The possibility of parasite invasion by the host is due to a combination of many accidents. The infection of a human with parasitic worms is a consequence of a number of conditions, which, together, contribute to the embryo's attainment of a parasite in the egg of the invading state. Such conditions for eggs of worms include: the nature of the environment, in particular the soil on which eggs of some worms, its moisture, the degree of illumination or shading of eggs, the duration of their stay in the external environment and the displacement that they may be subjected to here have fallen with excrement. With all this, the egg will only give a new parasite when it enters the host's gastrointestinal canal, the conditions in which will favor the development of parasites in it. For parasites developing with intermediate hosts, this chain of conditions is even more complicated. For example, Fasciola hepatica must consistently pass through the following habitats: water, freshwater molluscs, again water, wet meadow and the organism of the final host (usually cattle). For parasites, there is little chance of successfully passing through all obstacles and making a full cycle of life. This is the unfavorable side of parasitism for parasites from a biological point of view.

Natural selection of parasites developed properties that compensate for the effect of randomness; one of such properties is their exceptional fertility. So, hookworm gives for a day up to 25 000 eggs, and ascarid human - up to 200 000 eggs. One individual of the unarmed man can give about 5 million a day, and a year - up to 440 million eggs. Hence a very strong development in the parasites of the reproductive organs, along with what happens the reduction of "unnecessary" for the parasite organs.

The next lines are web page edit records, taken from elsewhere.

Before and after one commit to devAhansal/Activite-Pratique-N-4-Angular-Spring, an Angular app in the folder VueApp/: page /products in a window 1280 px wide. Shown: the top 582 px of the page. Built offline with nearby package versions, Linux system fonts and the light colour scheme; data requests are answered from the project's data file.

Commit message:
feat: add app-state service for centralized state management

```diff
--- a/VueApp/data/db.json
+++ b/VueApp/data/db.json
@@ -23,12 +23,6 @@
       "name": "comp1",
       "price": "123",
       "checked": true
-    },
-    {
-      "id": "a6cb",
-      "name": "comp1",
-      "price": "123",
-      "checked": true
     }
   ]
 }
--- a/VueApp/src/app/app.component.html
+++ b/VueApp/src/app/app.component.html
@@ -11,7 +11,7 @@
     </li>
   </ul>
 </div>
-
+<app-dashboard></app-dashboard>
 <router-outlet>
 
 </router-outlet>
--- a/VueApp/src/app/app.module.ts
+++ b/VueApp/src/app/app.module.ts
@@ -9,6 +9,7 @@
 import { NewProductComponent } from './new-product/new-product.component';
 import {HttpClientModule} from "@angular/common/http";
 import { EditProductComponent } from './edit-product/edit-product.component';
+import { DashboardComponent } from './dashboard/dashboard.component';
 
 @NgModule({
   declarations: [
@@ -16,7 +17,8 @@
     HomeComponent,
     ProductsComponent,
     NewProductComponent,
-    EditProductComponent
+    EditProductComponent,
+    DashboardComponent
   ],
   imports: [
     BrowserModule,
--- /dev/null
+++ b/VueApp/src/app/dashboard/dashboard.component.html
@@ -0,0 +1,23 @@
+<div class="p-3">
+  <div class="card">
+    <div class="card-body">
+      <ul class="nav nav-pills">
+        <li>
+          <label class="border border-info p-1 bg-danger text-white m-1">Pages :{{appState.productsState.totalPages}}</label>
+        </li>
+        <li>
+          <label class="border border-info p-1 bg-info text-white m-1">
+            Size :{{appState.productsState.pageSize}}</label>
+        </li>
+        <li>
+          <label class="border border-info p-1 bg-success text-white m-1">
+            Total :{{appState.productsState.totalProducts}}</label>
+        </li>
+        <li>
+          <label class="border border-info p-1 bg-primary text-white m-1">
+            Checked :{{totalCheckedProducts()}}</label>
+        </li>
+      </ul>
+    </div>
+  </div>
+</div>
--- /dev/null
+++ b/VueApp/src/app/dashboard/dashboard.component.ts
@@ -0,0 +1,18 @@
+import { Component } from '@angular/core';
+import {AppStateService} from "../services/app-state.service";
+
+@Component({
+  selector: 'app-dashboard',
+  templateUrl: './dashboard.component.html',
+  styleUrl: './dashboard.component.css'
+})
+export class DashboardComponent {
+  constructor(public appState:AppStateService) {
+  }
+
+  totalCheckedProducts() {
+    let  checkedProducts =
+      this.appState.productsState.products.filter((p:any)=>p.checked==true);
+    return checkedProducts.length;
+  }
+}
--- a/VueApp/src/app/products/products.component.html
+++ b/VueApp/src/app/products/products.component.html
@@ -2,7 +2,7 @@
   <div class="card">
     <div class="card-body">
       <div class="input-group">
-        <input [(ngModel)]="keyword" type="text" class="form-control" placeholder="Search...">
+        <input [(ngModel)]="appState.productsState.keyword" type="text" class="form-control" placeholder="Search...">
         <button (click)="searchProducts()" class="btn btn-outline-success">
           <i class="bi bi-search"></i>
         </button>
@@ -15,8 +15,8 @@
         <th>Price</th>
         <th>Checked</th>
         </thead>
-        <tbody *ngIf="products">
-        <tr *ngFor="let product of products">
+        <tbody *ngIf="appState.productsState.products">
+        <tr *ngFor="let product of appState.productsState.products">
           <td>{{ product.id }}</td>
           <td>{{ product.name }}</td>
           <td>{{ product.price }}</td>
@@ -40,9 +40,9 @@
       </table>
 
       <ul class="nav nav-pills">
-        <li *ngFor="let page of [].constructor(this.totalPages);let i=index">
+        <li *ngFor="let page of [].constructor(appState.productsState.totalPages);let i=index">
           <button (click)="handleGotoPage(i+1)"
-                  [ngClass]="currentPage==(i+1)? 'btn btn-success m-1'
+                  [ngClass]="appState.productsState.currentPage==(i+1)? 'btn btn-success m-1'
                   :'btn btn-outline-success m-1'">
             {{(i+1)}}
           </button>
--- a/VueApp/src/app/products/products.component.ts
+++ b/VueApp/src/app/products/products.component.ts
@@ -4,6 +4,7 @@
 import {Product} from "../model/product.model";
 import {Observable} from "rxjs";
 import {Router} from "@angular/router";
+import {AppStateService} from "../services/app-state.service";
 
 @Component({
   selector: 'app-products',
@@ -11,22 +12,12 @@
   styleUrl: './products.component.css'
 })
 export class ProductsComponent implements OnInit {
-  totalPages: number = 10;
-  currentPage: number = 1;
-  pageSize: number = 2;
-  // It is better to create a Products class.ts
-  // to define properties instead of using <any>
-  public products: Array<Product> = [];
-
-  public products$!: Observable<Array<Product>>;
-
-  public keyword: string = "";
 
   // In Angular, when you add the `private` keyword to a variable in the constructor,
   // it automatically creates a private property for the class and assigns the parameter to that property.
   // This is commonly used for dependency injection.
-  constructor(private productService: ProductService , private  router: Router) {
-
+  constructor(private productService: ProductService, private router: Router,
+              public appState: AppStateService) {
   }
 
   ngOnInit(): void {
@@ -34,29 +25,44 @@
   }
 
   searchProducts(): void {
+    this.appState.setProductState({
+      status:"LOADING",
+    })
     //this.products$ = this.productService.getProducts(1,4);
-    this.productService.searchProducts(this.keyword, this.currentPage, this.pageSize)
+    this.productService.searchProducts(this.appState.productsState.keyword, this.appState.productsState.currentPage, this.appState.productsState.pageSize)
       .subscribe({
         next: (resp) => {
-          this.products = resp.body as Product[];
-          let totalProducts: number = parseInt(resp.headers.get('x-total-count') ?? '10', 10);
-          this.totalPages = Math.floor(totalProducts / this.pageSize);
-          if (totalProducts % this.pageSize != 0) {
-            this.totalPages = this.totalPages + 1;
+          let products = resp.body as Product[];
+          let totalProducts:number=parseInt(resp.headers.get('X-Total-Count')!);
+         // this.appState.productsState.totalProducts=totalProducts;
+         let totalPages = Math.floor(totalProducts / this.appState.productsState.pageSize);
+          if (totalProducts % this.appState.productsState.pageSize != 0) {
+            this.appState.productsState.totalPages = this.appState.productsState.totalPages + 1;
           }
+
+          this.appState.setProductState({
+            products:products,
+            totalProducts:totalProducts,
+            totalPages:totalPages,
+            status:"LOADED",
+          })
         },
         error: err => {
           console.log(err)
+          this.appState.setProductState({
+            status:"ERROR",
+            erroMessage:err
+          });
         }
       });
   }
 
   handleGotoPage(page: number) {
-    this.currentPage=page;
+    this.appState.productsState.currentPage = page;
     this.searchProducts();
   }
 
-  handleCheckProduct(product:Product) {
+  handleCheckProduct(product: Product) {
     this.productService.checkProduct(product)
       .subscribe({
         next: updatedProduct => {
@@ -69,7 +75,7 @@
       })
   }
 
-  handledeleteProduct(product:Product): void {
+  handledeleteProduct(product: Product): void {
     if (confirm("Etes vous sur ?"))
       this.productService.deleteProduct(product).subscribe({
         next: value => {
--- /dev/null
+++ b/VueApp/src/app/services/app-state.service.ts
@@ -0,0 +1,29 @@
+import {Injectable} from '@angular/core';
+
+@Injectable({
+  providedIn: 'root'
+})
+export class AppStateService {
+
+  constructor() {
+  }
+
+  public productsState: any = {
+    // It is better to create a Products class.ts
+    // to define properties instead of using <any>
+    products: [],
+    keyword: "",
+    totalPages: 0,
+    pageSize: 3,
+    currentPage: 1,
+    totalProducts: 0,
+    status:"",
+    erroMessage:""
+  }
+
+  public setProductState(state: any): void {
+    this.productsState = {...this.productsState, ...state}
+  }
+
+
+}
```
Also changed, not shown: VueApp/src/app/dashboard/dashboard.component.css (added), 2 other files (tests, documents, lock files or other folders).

The importance of parasites as pests of human health, domestic and commercial animals and as factors regulating the number of wild animals is very high. In conditions of nature and in agriculture, parasites of harmful animals, parasite parasites, secondary parasites and superparasites (or hyperparasites) are of particular importance. In the nucleus Jodamoeba butschlii parasitize Nucleophaga intestinalis, and in the protoplasm Entamoeba coli-Sphaerita sp. The same superparasites are also described in some other intestinal protozoa.

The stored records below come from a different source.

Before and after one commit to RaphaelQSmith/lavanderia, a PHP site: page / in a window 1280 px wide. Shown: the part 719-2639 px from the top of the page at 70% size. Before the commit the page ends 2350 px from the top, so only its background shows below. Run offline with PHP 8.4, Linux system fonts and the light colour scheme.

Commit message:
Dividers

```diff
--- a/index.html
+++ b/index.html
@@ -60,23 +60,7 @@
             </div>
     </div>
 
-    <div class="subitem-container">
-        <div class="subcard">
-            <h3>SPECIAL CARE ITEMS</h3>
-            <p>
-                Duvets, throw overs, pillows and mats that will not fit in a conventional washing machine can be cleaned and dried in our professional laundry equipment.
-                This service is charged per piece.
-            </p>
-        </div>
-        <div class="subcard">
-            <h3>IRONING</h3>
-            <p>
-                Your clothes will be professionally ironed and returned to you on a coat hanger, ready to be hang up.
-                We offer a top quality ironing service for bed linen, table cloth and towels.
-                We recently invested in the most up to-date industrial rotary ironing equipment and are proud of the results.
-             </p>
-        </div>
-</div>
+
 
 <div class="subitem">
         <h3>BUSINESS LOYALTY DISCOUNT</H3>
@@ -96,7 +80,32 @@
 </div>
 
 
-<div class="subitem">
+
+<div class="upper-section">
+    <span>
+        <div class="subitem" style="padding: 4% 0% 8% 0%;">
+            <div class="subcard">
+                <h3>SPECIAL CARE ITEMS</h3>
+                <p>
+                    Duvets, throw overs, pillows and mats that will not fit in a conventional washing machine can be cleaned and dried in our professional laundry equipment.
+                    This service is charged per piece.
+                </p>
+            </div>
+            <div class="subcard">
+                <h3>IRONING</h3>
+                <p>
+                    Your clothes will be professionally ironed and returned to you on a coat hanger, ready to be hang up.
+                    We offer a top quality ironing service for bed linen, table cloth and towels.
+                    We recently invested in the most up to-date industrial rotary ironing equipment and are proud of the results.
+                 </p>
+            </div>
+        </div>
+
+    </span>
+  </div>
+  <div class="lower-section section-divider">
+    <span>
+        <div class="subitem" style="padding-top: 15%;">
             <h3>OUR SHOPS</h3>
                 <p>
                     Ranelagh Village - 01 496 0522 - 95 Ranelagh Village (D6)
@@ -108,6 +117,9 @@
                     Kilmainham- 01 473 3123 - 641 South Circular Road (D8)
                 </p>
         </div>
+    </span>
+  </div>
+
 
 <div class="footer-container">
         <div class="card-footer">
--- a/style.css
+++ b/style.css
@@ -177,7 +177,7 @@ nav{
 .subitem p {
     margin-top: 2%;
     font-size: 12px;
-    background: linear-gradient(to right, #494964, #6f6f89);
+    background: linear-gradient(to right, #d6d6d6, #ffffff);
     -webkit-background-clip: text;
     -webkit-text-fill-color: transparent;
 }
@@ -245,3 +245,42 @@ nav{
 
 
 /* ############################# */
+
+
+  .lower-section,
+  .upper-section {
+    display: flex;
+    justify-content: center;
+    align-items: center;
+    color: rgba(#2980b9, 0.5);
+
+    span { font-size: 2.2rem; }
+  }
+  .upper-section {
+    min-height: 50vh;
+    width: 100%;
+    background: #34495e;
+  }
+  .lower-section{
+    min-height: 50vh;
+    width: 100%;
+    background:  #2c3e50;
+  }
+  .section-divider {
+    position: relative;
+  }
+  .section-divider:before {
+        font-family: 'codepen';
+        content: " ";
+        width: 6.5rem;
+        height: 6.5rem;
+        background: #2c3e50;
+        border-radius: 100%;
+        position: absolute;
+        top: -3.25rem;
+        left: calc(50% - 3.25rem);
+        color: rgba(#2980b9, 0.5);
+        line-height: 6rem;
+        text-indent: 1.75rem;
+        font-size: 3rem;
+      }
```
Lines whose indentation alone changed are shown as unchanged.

The first prerequisite for the rational treatment of parasitosis should be an accurate diagnosis of parasites. The presence of parasites in the body of the host is indicated by the detection of the parasite itself (balantidium, amoeba, toxoplasm, leishmania, trypanosome, malaria pathogens, worm segments, pinworms) or its eggs, cysts, etc. The organs of parasites (feces, urine, sputum) or host tissue (blood, lymph nodes, muscles, etc.).

Recently, serological and allergic methods of investigation have been increasingly used to diagnose some parasitic diseases: reaction with dye, RSK and cutaneous test for toxoplasmosis, fluorescent antibody response and haemagglutination reaction for malaria and toxoplasmosis, precipitation reaction for some nematodes, Casoni response in echinococcosis and other

To avoid errors in the diagnosis of parasitosis, it is necessary to make a correct zoological determination of the type of parasite according to the characteristics inherent in it. In the diagnosis of parasitic diseases, it should be borne in mind that some other micro- and macroorganisms, cells, etc., which are not parasites, can be, because of some morphological similarity, taken as parasites. These are the so-called pseudoparasites. Such can be in the study of blood platelets, pollen of plants, caught on the preparation during the preparation of a blood smear, algae, which divorced in a jar with water intended for the dilution of paint, etc. Some parasitic organisms may accidentally enter the intestine of one or another a host in which they can not develop. So, for example, oocysts of rabbit coccidia, in that case, when a person ate a liver of an animal infected with these parasites, can appear in his intestines and in feces, and they are easy to detect. These are the so-called transit parasites.

See also Ticks, Mosquitoes, Parasitocenosis, Carriers, Protozoa, Natural foci.